DEARBORN, Mich. – Despite strong crossover demand, Ford’s July sales fell 19 percent to 195,245 units.
“We are encouraged by the progress we have made and consumers’ response to our new products,” said Mark Fields, Ford’s President of the Americas. “At the same time, we know we have a lot of work to do, and July is a sobering reminder of the economic competitive challenges we face.”
Ford’s Big Three counterparts reported similar results. GM dropped 18.5 percent to 320,935 units, while DaimlerChrysler was down 9 percent to 156,314.
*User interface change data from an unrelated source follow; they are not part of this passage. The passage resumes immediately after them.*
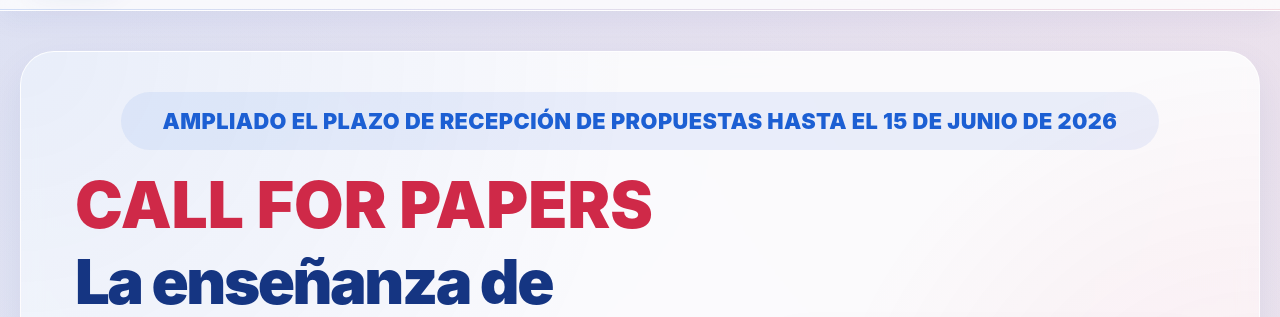
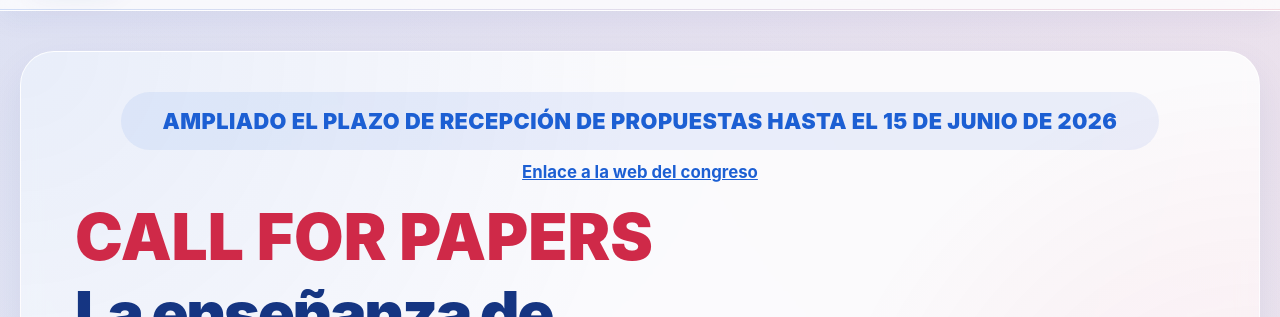
Before and after one commit to eumaqk/congreso_sidll_2026, a plain HTML site: page index.html in a window 1280 px wide. Shown: the part 145-462 px from the top of the page. Drawn offline with Linux system fonts and the light colour scheme.

Commit message:
Update hero section layout and add link

```diff
--- a/index.html
+++ b/index.html
@@ -180,7 +180,10 @@
     <section class="hero">
       <div class="container">
        <div class="hero-card">
-          <div class="hero-top"><div class="eyebrow" id="heroBrand"></div></div>
+          <div class="hero-top" style="flex-direction: column; gap: 12px;">
+  <div class="eyebrow" id="heroBrand"></div>
+  <a href="https://congresosidll2026.es/" target="_blank" rel="noopener" style="color: var(--blue); font-weight: 700; text-decoration: underline; font-size: 1.05rem;">Enlace a la web del congreso</a>
+</div>
           <div class="hero-grid">
             <div>
               <div class="hero-call" id="heroCall"></div>
```
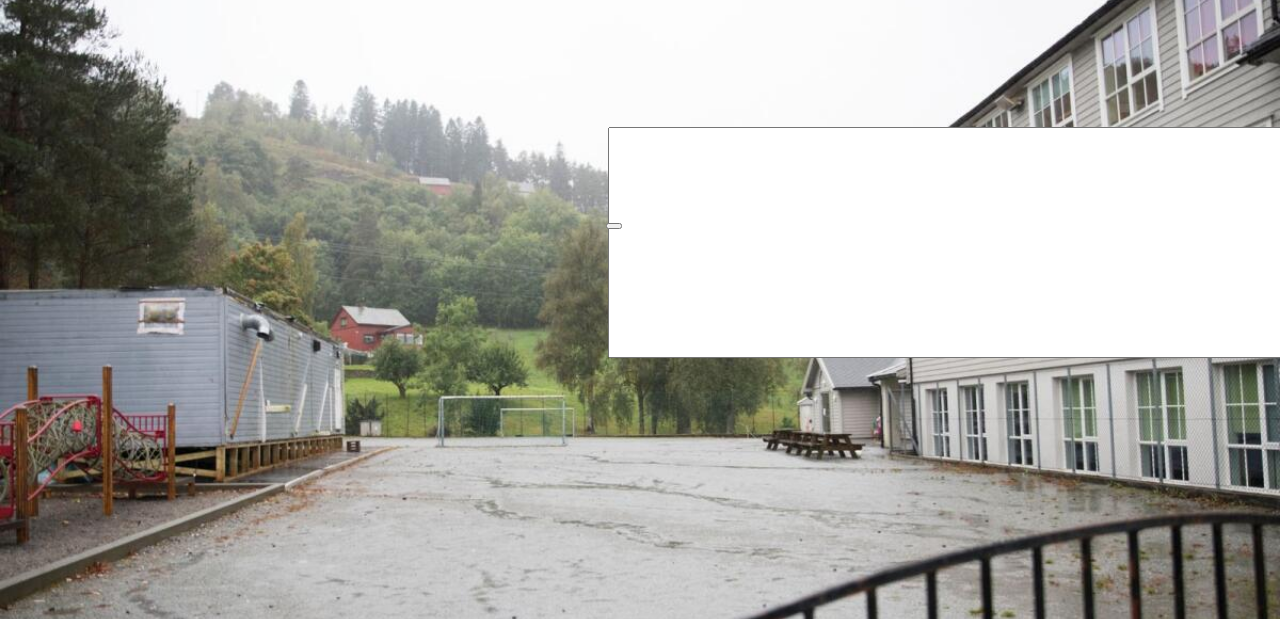
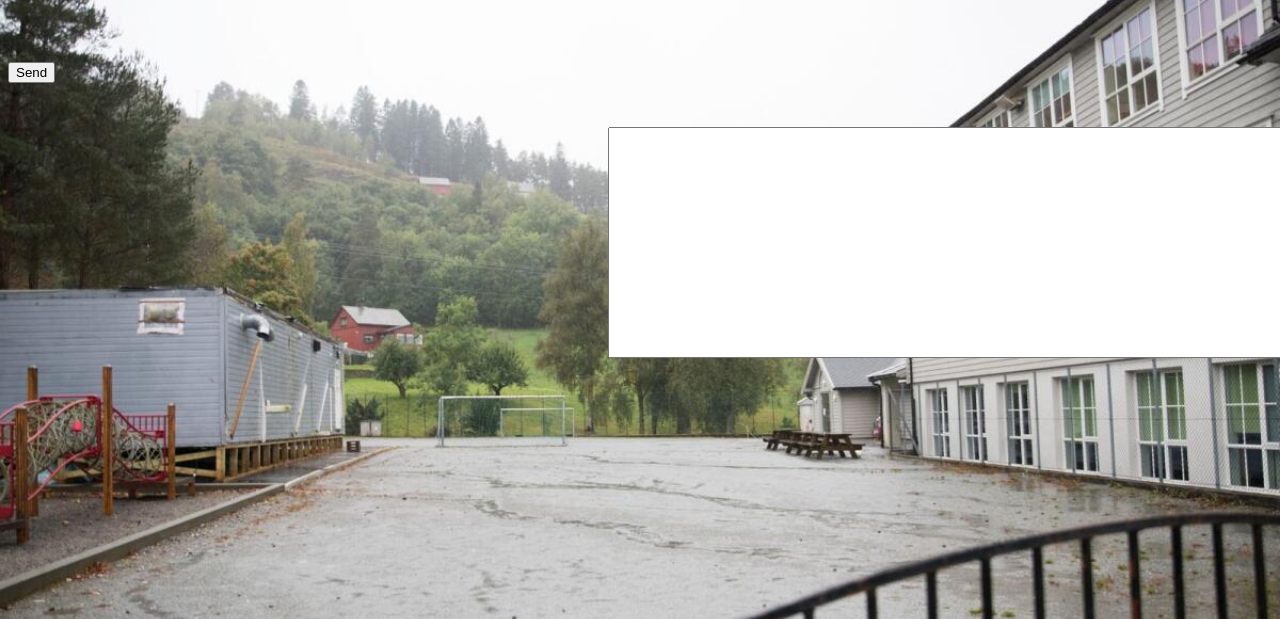
Before and after one commit to CodingOrangutang0/submission-system, a plain HTML site: page index.html in a window 1280 px wide. Shown: the part 181-800 px from the top of the page. Drawn offline with Linux system fonts and the light colour scheme.

Commit message:
Update index.html

```diff
--- a/index.html
+++ b/index.html
@@ -12,7 +12,7 @@
         <form action="">
             <textarea name="IdeInput" id="ideinput" rows="15" cols="100"></textarea>
             <br>
-            <button type="button" name="button" value="Send" id="ideainput1" onclick="save_as_file1()" ></button>
+            <input type="button" name="button" value="Send" id="ideainput1"">
         </form>
         <p class="big">Elevråds Postkasse</p>
     </body>
```
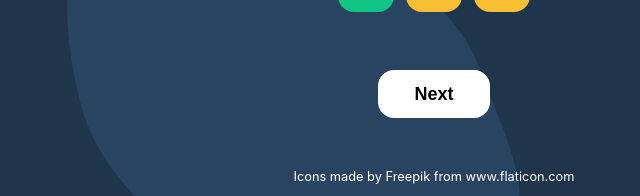
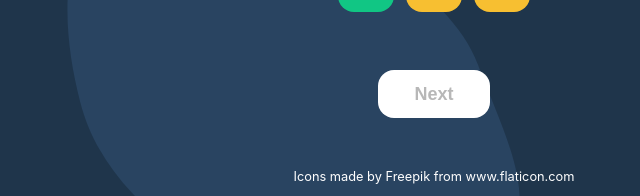
Before and after one commit to hellodeborahuk/buzzphonics, a React (Create React App) app: page /games/phaseTwoQuiz in a window 1280 px wide. Shown: the part 360-556 px from the top of the page, without its empty margins (206-846 px from the left). Built offline with nearby package versions, Linux system fonts and the light colour scheme.

Commit message:
Disabled button fixes #18

```diff
--- a/src/components/PhaseTwoQuiz.js
+++ b/src/components/PhaseTwoQuiz.js
@@ -89,6 +89,7 @@ const PhaseTwoQuiz= () => {
     const [currentQuestion, setCurrentQuestion] = useState(0)
     const [displayEndPage, setdisplayEndPage] = useState(false)
     const [answered, setAnswered] = useState()
+    const [cantContinue, setCantContinue] = useState(true)
 
     const alternatingColor = ["var(--pink)", "var(--green)", "var(--yellow)", "var(--blue)", "var(--light-blue)", "var(--purple)"]
     const randomElement = () => {
@@ -96,6 +97,7 @@ const PhaseTwoQuiz= () => {
     }
     const handleNextBtnClick = () => {
         setAnswered()
+        setCantContinue(true)
         const nextQuestion = currentQuestion + 1
         if (nextQuestion < quizQuestions.length) {
             setCurrentQuestion(nextQuestion)
@@ -109,6 +111,7 @@ const PhaseTwoQuiz= () => {
         const trueAnswer = "Correct ✅"
         const falseAnswer = "Try again ❌"
         if (isCorrect === true) {
+            setCantContinue(false)
             setAnswered(trueAnswer)
         } else {
             setAnswered(falseAnswer)
@@ -138,14 +141,14 @@ const PhaseTwoQuiz= () => {
                         { quizQuestions[currentQuestion].answerOptions.map((answer, index) => {
 
                             return (
-                                <div className="sound" style={randomElement()}  onClick={() => handleAnswer(answer.isCorrect)}>
+                                <div className="sound" style={randomElement()} onClick={() => handleAnswer(answer.isCorrect)}>
                                 <p>{answer.answerText}</p>
                             </div>
                             )})
                         }
                     </div>
                     <p className="quiz-tip">{answered}</p>
-                    <button className="next-btn" onClick={handleNextBtnClick}>Next</button>
+                    <button className="next-btn" disabled={cantContinue} onClick={handleNextBtnClick}>Next</button>
                 </div>
                 <footer>Icons made by <a href="https://www.flaticon.com/authors/freepik">Freepik</a> from <a href="www.flaticon.com">www.flaticon.com</a></footer>
             </>
```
“We expected the month would provide a tough year-over-year comparison since in July 2006 industry sales were exceptionally strong and we were aggressively liquidating past model year inventories,” said Mark LaNeve, vice president, GM North American Sales, Service and Marketing.
Toyota, which has been encroaching on GM for the title of number one automaker, also reported a slip in sales. Toyota sold 196,917 units, a 4.5 percent decrease from July 2006.
“The industry stumbled this month, on continued housing weakness,” said Jim Lentz, Toyota Motor Sales executive vice president. Lentz added that the demand for hybrids and crossovers was “reassuring.”